**Exercise brief:**
Select, from the data, each line where "this" occurs.
##### Records shown
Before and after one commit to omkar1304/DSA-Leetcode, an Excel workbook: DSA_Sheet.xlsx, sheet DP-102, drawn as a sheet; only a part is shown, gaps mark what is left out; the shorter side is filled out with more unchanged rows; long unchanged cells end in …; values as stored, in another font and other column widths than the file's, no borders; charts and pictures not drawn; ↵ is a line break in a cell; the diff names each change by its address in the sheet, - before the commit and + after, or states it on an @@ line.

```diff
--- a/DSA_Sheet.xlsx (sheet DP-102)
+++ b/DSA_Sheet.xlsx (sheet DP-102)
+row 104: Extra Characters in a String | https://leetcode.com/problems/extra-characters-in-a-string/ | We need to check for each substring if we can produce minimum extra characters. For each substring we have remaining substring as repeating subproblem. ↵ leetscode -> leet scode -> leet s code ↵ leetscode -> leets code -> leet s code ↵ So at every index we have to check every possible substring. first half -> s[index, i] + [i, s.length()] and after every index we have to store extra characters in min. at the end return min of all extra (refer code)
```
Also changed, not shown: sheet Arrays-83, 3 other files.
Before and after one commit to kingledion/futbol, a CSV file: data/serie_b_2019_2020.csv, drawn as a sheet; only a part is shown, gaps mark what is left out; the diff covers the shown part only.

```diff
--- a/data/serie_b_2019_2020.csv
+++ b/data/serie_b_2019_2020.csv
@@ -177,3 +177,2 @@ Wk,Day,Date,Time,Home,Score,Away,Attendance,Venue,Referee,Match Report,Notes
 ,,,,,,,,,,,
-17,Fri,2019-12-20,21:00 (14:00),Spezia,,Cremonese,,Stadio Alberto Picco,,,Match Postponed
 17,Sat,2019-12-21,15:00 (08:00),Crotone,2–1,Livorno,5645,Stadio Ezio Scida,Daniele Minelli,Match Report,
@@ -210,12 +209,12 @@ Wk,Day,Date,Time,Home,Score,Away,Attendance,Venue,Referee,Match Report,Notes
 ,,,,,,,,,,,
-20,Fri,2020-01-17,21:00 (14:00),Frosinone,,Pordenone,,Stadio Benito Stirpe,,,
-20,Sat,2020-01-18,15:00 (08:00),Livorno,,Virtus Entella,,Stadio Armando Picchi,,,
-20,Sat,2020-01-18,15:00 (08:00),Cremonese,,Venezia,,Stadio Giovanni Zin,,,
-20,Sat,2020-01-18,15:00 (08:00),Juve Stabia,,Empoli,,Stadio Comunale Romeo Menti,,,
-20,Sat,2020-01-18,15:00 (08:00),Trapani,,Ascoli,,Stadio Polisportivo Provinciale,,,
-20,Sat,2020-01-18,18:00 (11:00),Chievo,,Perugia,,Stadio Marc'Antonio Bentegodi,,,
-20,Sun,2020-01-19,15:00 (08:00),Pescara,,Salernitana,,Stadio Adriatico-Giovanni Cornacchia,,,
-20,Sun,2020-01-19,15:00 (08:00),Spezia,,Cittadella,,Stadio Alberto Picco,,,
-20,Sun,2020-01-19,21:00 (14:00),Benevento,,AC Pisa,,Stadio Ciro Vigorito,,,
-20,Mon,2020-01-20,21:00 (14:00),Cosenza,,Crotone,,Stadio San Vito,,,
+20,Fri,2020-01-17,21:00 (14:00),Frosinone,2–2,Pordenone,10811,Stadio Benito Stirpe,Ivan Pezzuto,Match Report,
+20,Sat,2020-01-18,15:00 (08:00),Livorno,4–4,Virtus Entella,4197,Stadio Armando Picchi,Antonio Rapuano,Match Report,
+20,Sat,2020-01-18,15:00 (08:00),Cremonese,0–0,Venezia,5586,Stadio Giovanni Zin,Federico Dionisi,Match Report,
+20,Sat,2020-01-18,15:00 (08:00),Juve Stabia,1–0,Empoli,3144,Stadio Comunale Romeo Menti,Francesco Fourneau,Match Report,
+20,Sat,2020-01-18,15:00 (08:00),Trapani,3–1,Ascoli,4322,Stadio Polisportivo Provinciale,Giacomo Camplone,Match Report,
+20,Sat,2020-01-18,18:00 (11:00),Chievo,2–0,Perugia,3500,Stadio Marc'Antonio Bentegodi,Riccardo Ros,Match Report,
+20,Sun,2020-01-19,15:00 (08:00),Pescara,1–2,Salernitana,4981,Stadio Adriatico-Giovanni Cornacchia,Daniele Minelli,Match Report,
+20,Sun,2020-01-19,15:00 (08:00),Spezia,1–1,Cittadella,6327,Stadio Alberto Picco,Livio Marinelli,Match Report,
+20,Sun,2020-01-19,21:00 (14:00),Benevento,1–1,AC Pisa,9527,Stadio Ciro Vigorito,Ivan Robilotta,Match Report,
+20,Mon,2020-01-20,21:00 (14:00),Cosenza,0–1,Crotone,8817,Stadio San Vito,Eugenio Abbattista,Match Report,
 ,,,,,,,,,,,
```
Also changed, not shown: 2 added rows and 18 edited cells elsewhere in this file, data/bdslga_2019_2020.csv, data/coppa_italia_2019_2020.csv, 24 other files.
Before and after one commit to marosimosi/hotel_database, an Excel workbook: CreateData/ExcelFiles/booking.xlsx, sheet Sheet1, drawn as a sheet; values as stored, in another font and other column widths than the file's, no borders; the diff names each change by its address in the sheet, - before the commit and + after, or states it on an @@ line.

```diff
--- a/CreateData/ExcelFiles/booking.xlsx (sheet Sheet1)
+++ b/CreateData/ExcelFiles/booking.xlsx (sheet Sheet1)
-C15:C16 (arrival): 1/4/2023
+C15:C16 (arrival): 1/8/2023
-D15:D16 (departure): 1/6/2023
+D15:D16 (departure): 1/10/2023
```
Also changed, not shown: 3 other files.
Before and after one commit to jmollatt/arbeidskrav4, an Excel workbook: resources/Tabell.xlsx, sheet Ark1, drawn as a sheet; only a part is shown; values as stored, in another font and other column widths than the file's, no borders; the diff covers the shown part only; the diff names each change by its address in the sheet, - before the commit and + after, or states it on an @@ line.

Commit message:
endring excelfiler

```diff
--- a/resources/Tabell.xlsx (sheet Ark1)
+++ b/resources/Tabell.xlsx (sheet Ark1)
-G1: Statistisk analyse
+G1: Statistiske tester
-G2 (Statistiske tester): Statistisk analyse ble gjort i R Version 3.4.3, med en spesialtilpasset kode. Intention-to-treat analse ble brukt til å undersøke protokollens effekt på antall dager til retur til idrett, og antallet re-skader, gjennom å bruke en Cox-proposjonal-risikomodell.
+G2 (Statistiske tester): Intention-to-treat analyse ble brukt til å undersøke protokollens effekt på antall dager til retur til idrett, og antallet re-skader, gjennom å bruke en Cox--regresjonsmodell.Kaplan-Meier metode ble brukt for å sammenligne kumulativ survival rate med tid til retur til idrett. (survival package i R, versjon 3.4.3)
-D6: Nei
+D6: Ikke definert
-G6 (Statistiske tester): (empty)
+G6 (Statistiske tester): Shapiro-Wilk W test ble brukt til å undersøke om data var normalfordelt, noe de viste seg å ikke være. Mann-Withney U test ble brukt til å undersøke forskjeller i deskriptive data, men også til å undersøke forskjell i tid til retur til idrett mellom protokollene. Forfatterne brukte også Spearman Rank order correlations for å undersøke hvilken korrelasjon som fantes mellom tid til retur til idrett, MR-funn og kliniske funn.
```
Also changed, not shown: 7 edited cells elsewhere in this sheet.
##########
**Solution to the exercise:**
Also changed, not shown: 2 added rows and 18 edited cells elsewhere in this file, data/bdslga_2019_2020.csv, data/coppa_italia_2019_2020.csv, 24 other files.
Also changed, not shown: 7 edited cells elsewhere in this sheet.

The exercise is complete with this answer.